The wave of uprisings in the Middle East in 2011 adopted part of its ethos from a desire for stronger human rights protections and government accountability. The fall of dictators in Tunisia, Egypt, Libya, and Yemen promised a new Arab world in its wake, but political and economic realities quickly quashed the resulting euphoria, replacing it with a sense of anger, confusion, and uncertainty. As political rivals clashed—often literally—to fill the power vacuum, the contours of a regime that never truly disappeared began to reemerge, albeit to varying degrees.

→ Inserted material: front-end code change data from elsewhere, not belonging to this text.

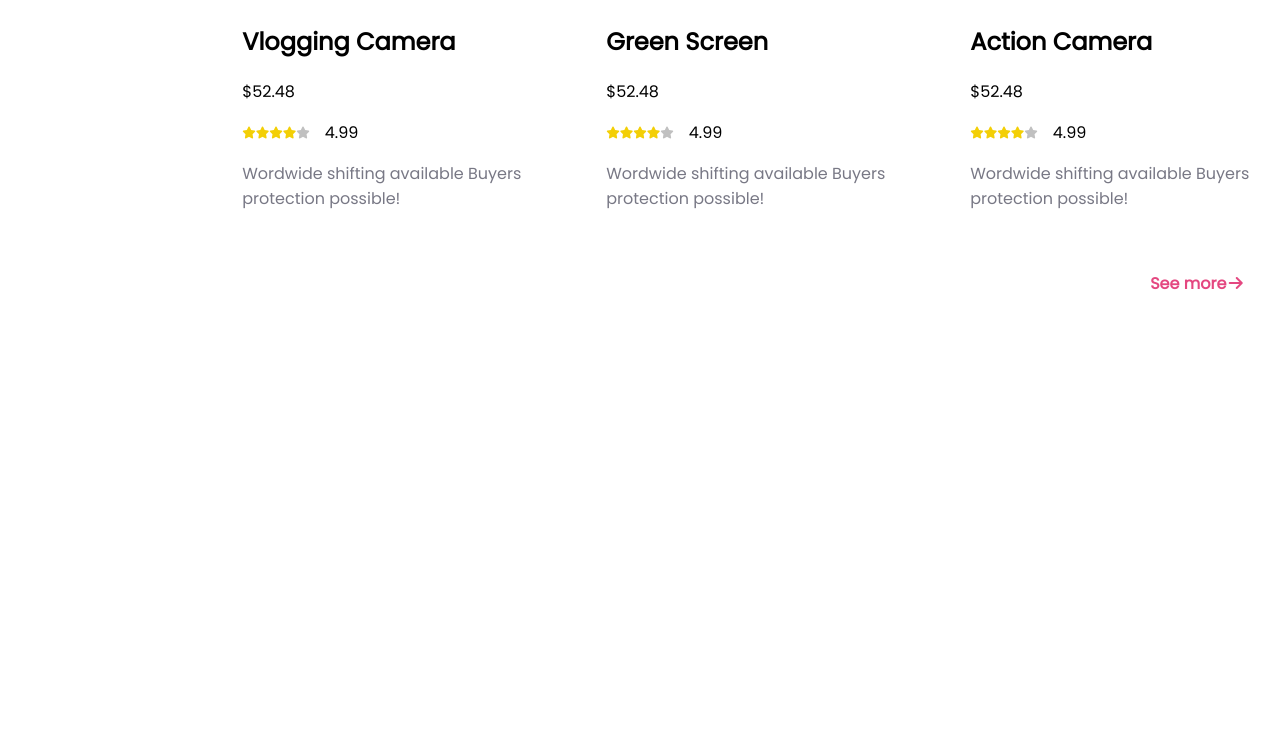
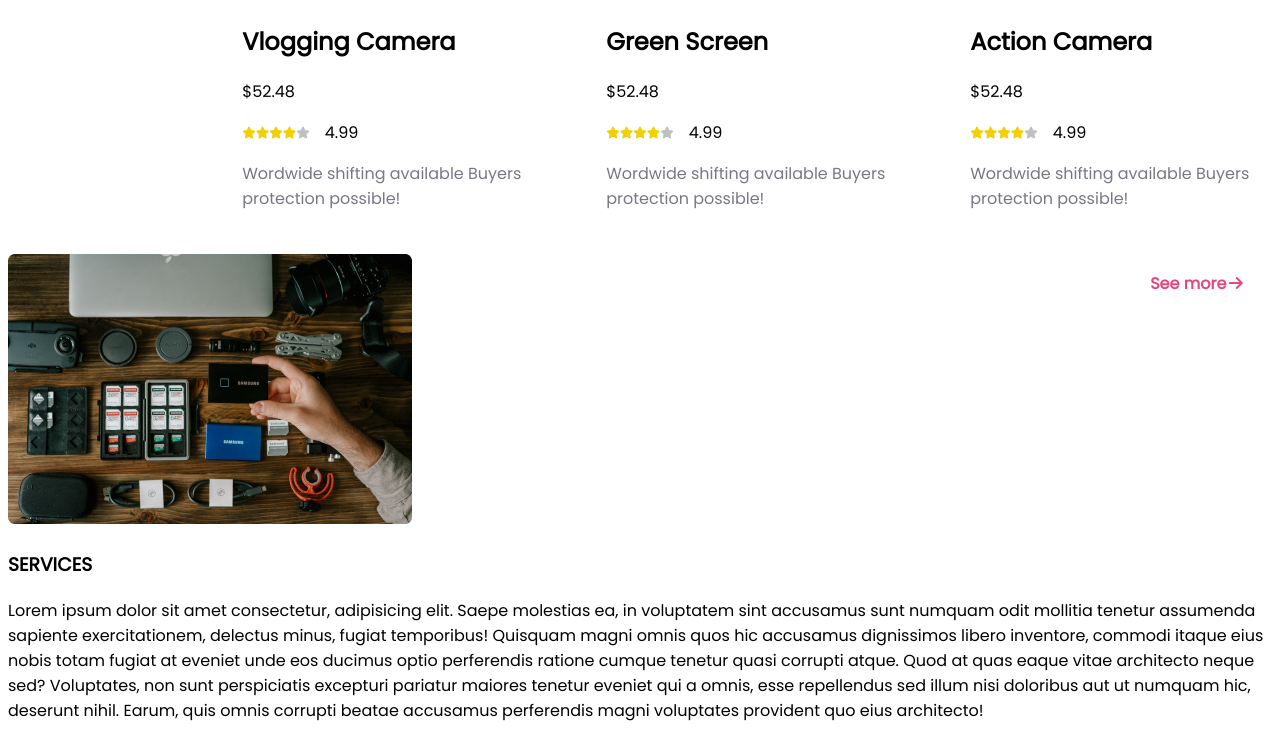
Before and after one commit to habibahmed12345/Assignment-2, a plain HTML site: page index.html in a window 1280 px wide. Shown: the part 2488-3227 px from the top of the page. Before the commit the page ends 2784 px from the top, so only its background shows below. Drawn offline with Linux system fonts and the light colour scheme.

Commit message:
second part added

```diff
--- a/index.html
+++ b/index.html
@@ -196,6 +196,18 @@
                     </div>
                </article>
            </section>
+
+           <section>
+               <article class="featured">
+                   <div class="featured-image">
+                    <img src="images/gear.png" alt="">
+                   </div>
+                   <div class="products-place">
+                    <h1>SERVICES</h1>
+                    <P>Lorem ipsum dolor sit amet consectetur, adipisicing elit. Saepe molestias ea, in voluptatem sint accusamus sunt numquam odit mollitia tenetur assumenda sapiente exercitationem, delectus minus, fugiat temporibus! Quisquam magni omnis quos hic accusamus dignissimos libero inventore, commodi itaque eius nobis totam fugiat at eveniet unde eos ducimus optio perferendis ratione cumque tenetur quasi corrupti atque. Quod at quas eaque vitae architecto neque sed? Voluptates, non sunt perspiciatis excepturi pariatur maiores tenetur eveniet qui a omnis, esse repellendus sed illum nisi doloribus aut ut numquam hic, deserunt nihil. Earum, quis omnis corrupti beatae accusamus perferendis magni voluptates provident quo eius architecto!</P>
+                   </div>
+               </article>
+           </section>
         </main>
     </header>
 
```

A comparison of the US Department of State annual human rights reports in 2010 and 2014 shows how much (or how little) human rights norms have changed in the transitioning Arab countries, among them Egypt in particular which has shown few discernible improvements. As a reflection of the new social contract in each country, this brief overview illustrates the difficulty in reorganizing long-entrenched social and security networks that seek to protect their interests in the midst of dynamic legal regimes and social upheaval. Adam Simpson’s work in the Rafik Hariri Center for the Middle East examines the positives and negatives in the evolution of human rights in his recent article on MENASource titled, “The Good, the Bad, and the Ugly: Human Rights in the Transitioning Countries.”